The Ellis Family Collection consists of the papers of John and Eva Ellis and of many of their related family members. The collection has a particular focus on the education, marriage, and emigration of John (born Hans Elias) and Eva (née Steinitz), with further documentation of the couple's early lives and later professions. In addition, the collection holds a great deal of information on their extended families, with material on the related Elias, Steinitz/ Samuel, Fein, Goldschmidt, Eschwege, Mindus, and related families, including documentation of individual family members and the families in general and their histories. The collection includes extensive family and personal correspondence, official documents and correspondence, personal and professional writing, educational certificates, immigration documentation, photographs and photo albums, family trees and narratives of family history, and other documentation.

Separated Material

A few duplicate photocopies of documents were removed from the collection. Frames were removed from photographs for preservation purposes. A photo album in folder 3/17 was removed due to preservation concerns.

Processing Information

Processing of the archival collection was begun by Samantha Lanevi and completed by Dianne Ritchey.
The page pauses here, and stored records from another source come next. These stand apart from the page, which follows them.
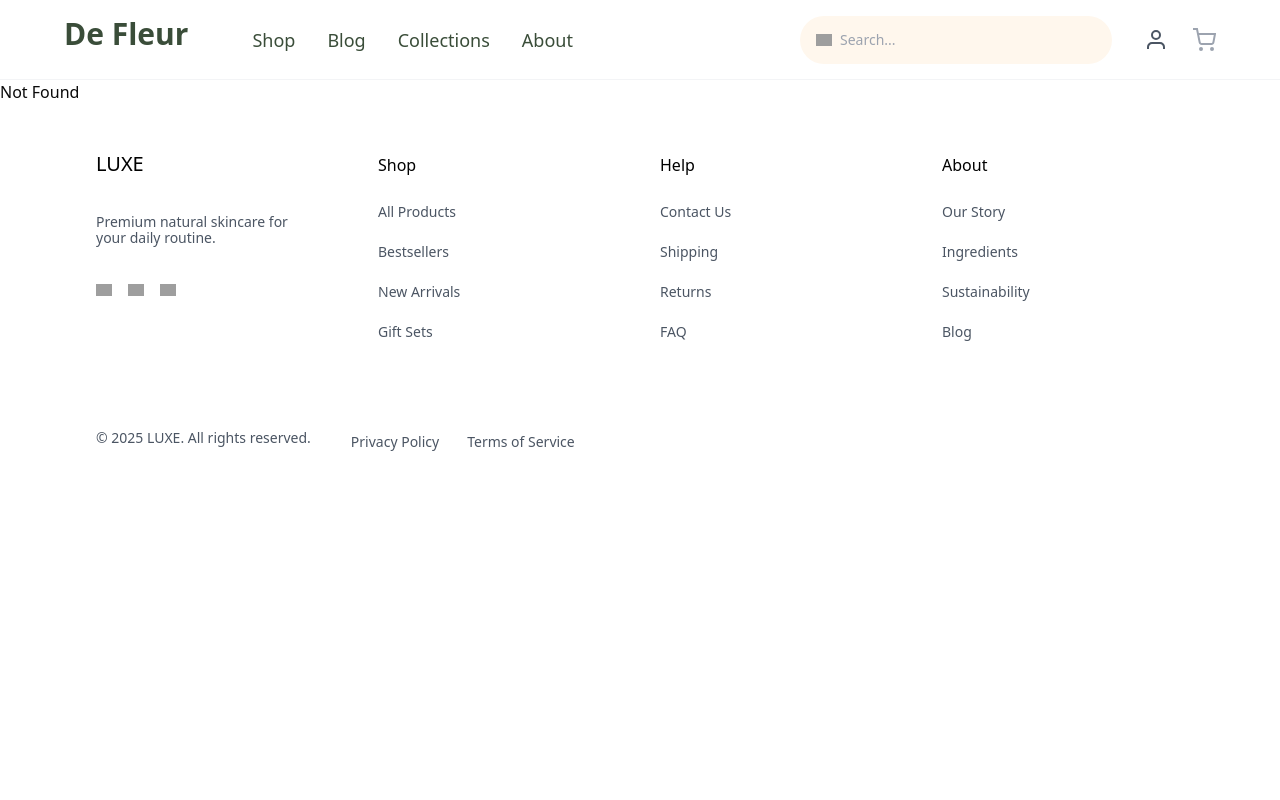
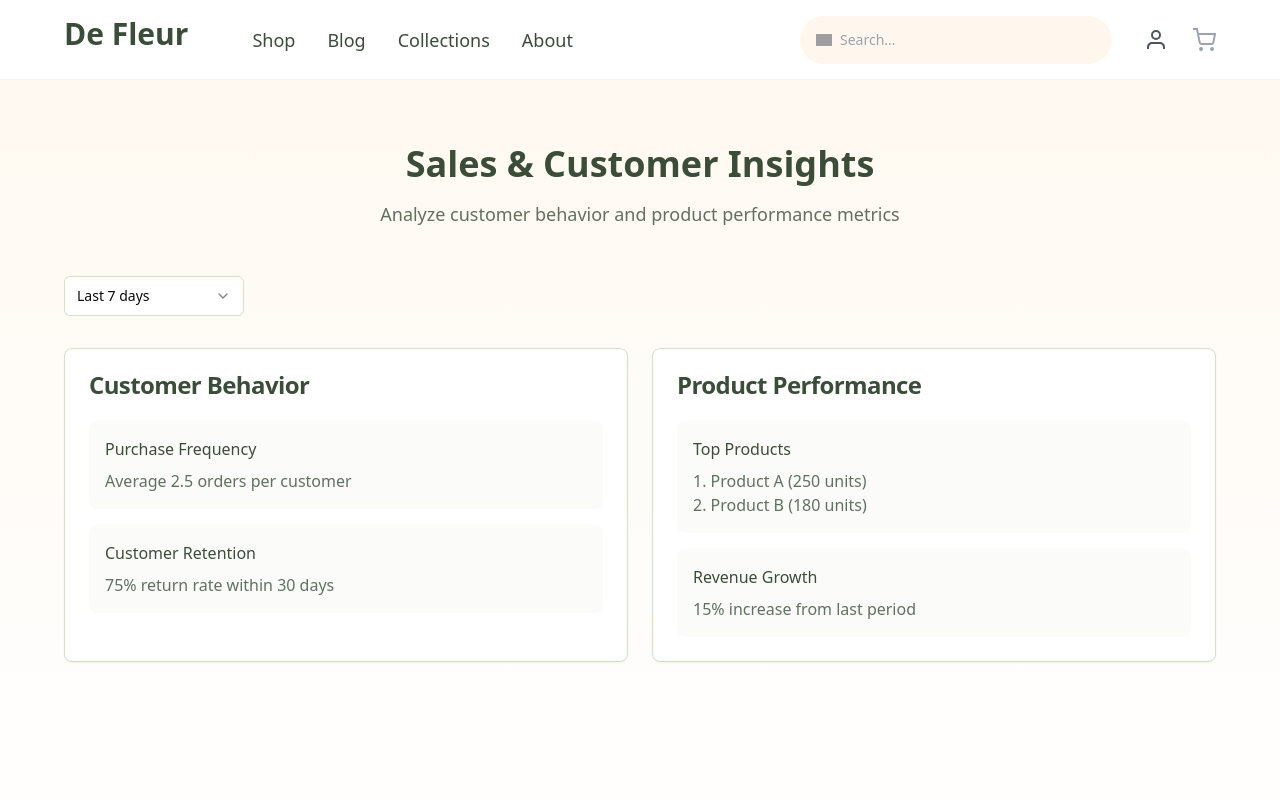
Before and after one commit to Wildebeasts/de-fleur, a React (Vite) app: page /sales-customer-insights in a window 1280 px wide. Shown: the top 800 px of the page. Built offline with nearby package versions, Linux system fonts and the light colour scheme; grey boxes are pictures that could not be loaded.

Commit message:
Sigma insights for customers

```diff
--- a/package.json
+++ b/package.json
@@ -68,7 +68,7 @@
     "eslint-plugin-tailwindcss": "^3.17.5",
     "happy-dom": "^15.11.7",
     "postcss": "^8.4.49",
-    "prettier": "3.1.1",
+    "prettier": "^3.1.1",
     "tailwindcss": "^3.4.17",
     "tailwindcss-animate": "^1.0.7",
     "typescript": "^5.7.2",
--- /dev/null
+++ b/src/pages/sales-customer-insights/SalesCustomerInsightsPage.tsx
@@ -0,0 +1,128 @@
+import React from 'react'
+import { motion } from 'framer-motion'
+import { Card, CardContent, CardHeader, CardTitle } from '@/components/ui/card'
+import {
+  Select,
+  SelectContent,
+  SelectItem,
+  SelectTrigger,
+  SelectValue
+} from '@/components/ui/select'
+
+const containerVariants = {
+  hidden: { opacity: 0 },
+  visible: {
+    opacity: 1,
+    transition: {
+      staggerChildren: 0.1,
+      delayChildren: 0.2
+    }
+  }
+}
+
+const itemVariants = {
+  hidden: { opacity: 0, y: 20 },
+  visible: { opacity: 1, y: 0 }
+}
+
+const SalesCustomerInsightsPage: React.FC = () => {
+  return (
+    <motion.div
+      initial="hidden"
+      animate="visible"
+      variants={containerVariants}
+      className="min-h-screen bg-gradient-to-b from-orange-50/80 to-white px-4 py-16"
+    >
+      <div className="mx-auto max-w-6xl">
+        <motion.div variants={itemVariants} className="mb-12 text-center">
+          <h1 className="mb-4 text-4xl font-semibold text-[#3A4D39]">
+            Sales & Customer Insights
+          </h1>
+          <p className="text-lg text-[#3A4D39]/80">
+            Analyze customer behavior and product performance metrics
+          </p>
+        </motion.div>
+
+        <motion.div variants={itemVariants} className="mb-8">
+          <div className="flex gap-4">
+            <Select defaultValue="7days">
+              <SelectTrigger className="w-[180px] border-[#D1E2C4]">
+                <SelectValue placeholder="Select period" />
+              </SelectTrigger>
+              <SelectContent>
+                <SelectItem value="7days">Last 7 days</SelectItem>
+                <SelectItem value="30days">Last 30 days</SelectItem>
+                <SelectItem value="90days">Last 90 days</SelectItem>
+              </SelectContent>
+            </Select>
+          </div>
+        </motion.div>
+
+        <motion.div
+          variants={itemVariants}
+          className="grid gap-6 md:grid-cols-2"
+        >
+          <Card className="border-[#D1E2C4]">
+            <CardHeader>
+              <CardTitle className="text-[#3A4D39]">
+                Customer Behavior
+              </CardTitle>
+            </CardHeader>
+            <CardContent>
+              <div className="space-y-4">
+                <div className="rounded-lg bg-[#D1E2C4]/10 p-4">
+                  <h3 className="mb-2 font-medium text-[#3A4D39]">
+                    Purchase Frequency
+                  </h3>
+                  <p className="text-[#3A4D39]/80">
+                    Average 2.5 orders per customer
+                  </p>
+                </div>
+                <div className="rounded-lg bg-[#D1E2C4]/10 p-4">
+                  <h3 className="mb-2 font-medium text-[#3A4D39]">
+                    Customer Retention
+                  </h3>
+                  <p className="text-[#3A4D39]/80">
+                    75% return rate within 30 days
+                  </p>
+                </div>
+              </div>
+            </CardContent>
+          </Card>
+
+          <Card className="border-[#D1E2C4]">
+            <CardHeader>
+              <CardTitle className="text-[#3A4D39]">
+                Product Performance
+              </CardTitle>
+            </CardHeader>
+            <CardContent>
+              <div className="space-y-4">
+                <div className="rounded-lg bg-[#D1E2C4]/10 p-4">
+                  <h3 className="mb-2 font-medium text-[#3A4D39]">
+                    Top Products
+                  </h3>
+                  <p className="text-[#3A4D39]/80">
+                    1. Product A (250 units)
+                    <br />
+                    2. Product B (180 units)
+                  </p>
+                </div>
+                <div className="rounded-lg bg-[#D1E2C4]/10 p-4">
+                  <h3 className="mb-2 font-medium text-[#3A4D39]">
+                    Revenue Growth
+                  </h3>
+                  <p className="text-[#3A4D39]/80">
+                    15% increase from last period
+                  </p>
+                </div>
+              </div>
+            </CardContent>
+          </Card>
+        </motion.div>
+      </div>
+    </motion.div>
+  )
+}
+
+export default SalesCustomerInsightsPage
--- a/src/routeTree.gen.ts
+++ b/src/routeTree.gen.ts
@@ -14,6 +14,7 @@ import { Route as rootRoute } from './routes/__root'
 import { Route as TestimonialsImport } from './routes/testimonials'
 import { Route as ShopDetailsImport } from './routes/shopDetails'
 import { Route as ShopImport } from './routes/shop'
+import { Route as SalesCustomerInsightsImport } from './routes/sales-customer-insights'
 import { Route as RegisterImport } from './routes/register'
 import { Route as QuizresultImport } from './routes/quiz_result'
 import { Route as QuizImport } from './routes/quiz'
@@ -44,6 +45,12 @@ const ShopDetailsRoute = ShopDetailsImport.update({
 const ShopRoute = ShopImport.update({
   id: '/shop',
   path: '/shop',
+  getParentRoute: () => rootRoute,
+} as any)
+
+const SalesCustomerInsightsRoute = SalesCustomerInsightsImport.update({
+  id: '/sales-customer-insights',
+  path: '/sales-customer-insights',
   getParentRoute: () => rootRoute,
 } as any)
 
@@ -207,6 +214,13 @@ declare module '@tanstack/react-router' {
       preLoaderRoute: typeof RegisterImport
       parentRoute: typeof rootRoute
     }
+    '/sales-customer-insights': {
+      id: '/sales-customer-insights'
+      path: '/sales-customer-insights'
+      fullPath: '/sales-customer-insights'
+      preLoaderRoute: typeof SalesCustomerInsightsImport
+      parentRoute: typeof rootRoute
+    }
     '/shop': {
       id: '/shop'
       path: '/shop'
@@ -246,6 +260,7 @@ export interface FileRoutesByFullPath {
   '/quiz': typeof QuizRoute
   '/quiz_result': typeof QuizresultRoute
   '/register': typeof RegisterRoute
+  '/sales-customer-insights': typeof SalesCustomerInsightsRoute
   '/shop': typeof ShopRoute
   '/shopDetails': typeof ShopDetailsRoute
   '/testimonials': typeof TestimonialsRoute
@@ -264,6 +279,7 @@ export interface FileRoutesByTo {
   '/quiz': typeof QuizRoute
   '/quiz_result': typeof QuizresultRoute
   '/register': typeof RegisterRoute
+  '/sales-customer-insights': typeof SalesCustomerInsightsRoute
   '/shop': typeof ShopRoute
   '/shopDetails': typeof ShopDetailsRoute
   '/testimonials': typeof TestimonialsRoute
@@ -283,6 +299,7 @@ export interface FileRoutesById {
   '/quiz': typeof QuizRoute
   '/quiz_result': typeof QuizresultRoute
   '/register': typeof RegisterRoute
+  '/sales-customer-insights': typeof SalesCustomerInsightsRoute
   '/shop': typeof ShopRoute
   '/shopDetails': typeof ShopDetailsRoute
   '/testimonials': typeof TestimonialsRoute
@@ -303,6 +320,7 @@ export interface FileRouteTypes {
     | '/quiz'
     | '/quiz_result'
     | '/register'
+    | '/sales-customer-insights'
     | '/shop'
     | '/shopDetails'
     | '/testimonials'
@@ -320,6 +338,7 @@ export interface FileRouteTypes {
     | '/quiz'
     | '/quiz_result'
     | '/register'
+    | '/sales-customer-insights'
     | '/shop'
     | '/shopDetails'
     | '/testimonials'
@@ -337,6 +356,7 @@ export interface FileRouteTypes {
     | '/quiz'
     | '/quiz_result'
     | '/register'
+    | '/sales-customer-insights'
     | '/shop'
     | '/shopDetails'
     | '/testimonials'
@@ -356,6 +376,7 @@ export interface RootRouteChildren {
   QuizRoute: typeof QuizRoute
   QuizresultRoute: typeof QuizresultRoute
   RegisterRoute: typeof RegisterRoute
+  SalesCustomerInsightsRoute: typeof SalesCustomerInsightsRoute
   ShopRoute: typeof ShopRoute
   ShopDetailsRoute: typeof ShopDetailsRoute
   TestimonialsRoute: typeof TestimonialsRoute
@@ -374,6 +395,7 @@ const rootRouteChildren: RootRouteChildren = {
   QuizRoute: QuizRoute,
   QuizresultRoute: QuizresultRoute,
   RegisterRoute: RegisterRoute,
+  SalesCustomerInsightsRoute: SalesCustomerInsightsRoute,
   ShopRoute: ShopRoute,
   ShopDetailsRoute: ShopDetailsRoute,
   TestimonialsRoute: TestimonialsRoute,
@@ -401,6 +423,7 @@ export const routeTree = rootRoute
         "/quiz",
         "/quiz_result",
         "/register",
+        "/sales-customer-insights",
         "/shop",
         "/shopDetails",
         "/testimonials"
@@ -442,6 +465,9 @@ export const routeTree = rootRoute
     "/register": {
       "filePath": "register.tsx"
     },
+    "/sales-customer-insights": {
+      "filePath": "sales-customer-insights.tsx"
+    },
     "/shop": {
       "filePath": "shop.tsx"
     },
--- /dev/null
+++ b/src/routes/sales-customer-insights.tsx
@@ -0,0 +1,14 @@
+import { createFileRoute } from '@tanstack/react-router'
+import SalesCustomerInsightsPage from '../pages/sales-customer-insights/SalesCustomerInsightsPage'
+
+export const Route = createFileRoute('/sales-customer-insights')({
+  component: RouteComponent
+})
+
+function RouteComponent() {
+  return (
+    <>
+      <SalesCustomerInsightsPage />
+    </>
+  )
+}
```
Also changed, not shown: 1 other file (tests, documents, lock files or other folders).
Most correspondence was gathered together to form Series I, however the intermingled correspondence and documentation from Hans Elias's years in Berlin and Brussels was kept together and now forms Subseries 2 of Series II.

Guide to the Papers of the Ellis Family 1830-2009 AR 25722
Processed by Samantha Lanevi and Dianne Ritchey
© 2017
Language of description
Script of description
Language of description note
Description is in English.
Edition statement
This version was derived from EllisFamily.xml

Revision Statements

  • January 2019:: Links to digital objects added in Container List.

Repository Details

Part of the Leo Baeck Institute Repository

15 West 16th Street
New York NY 10011 United States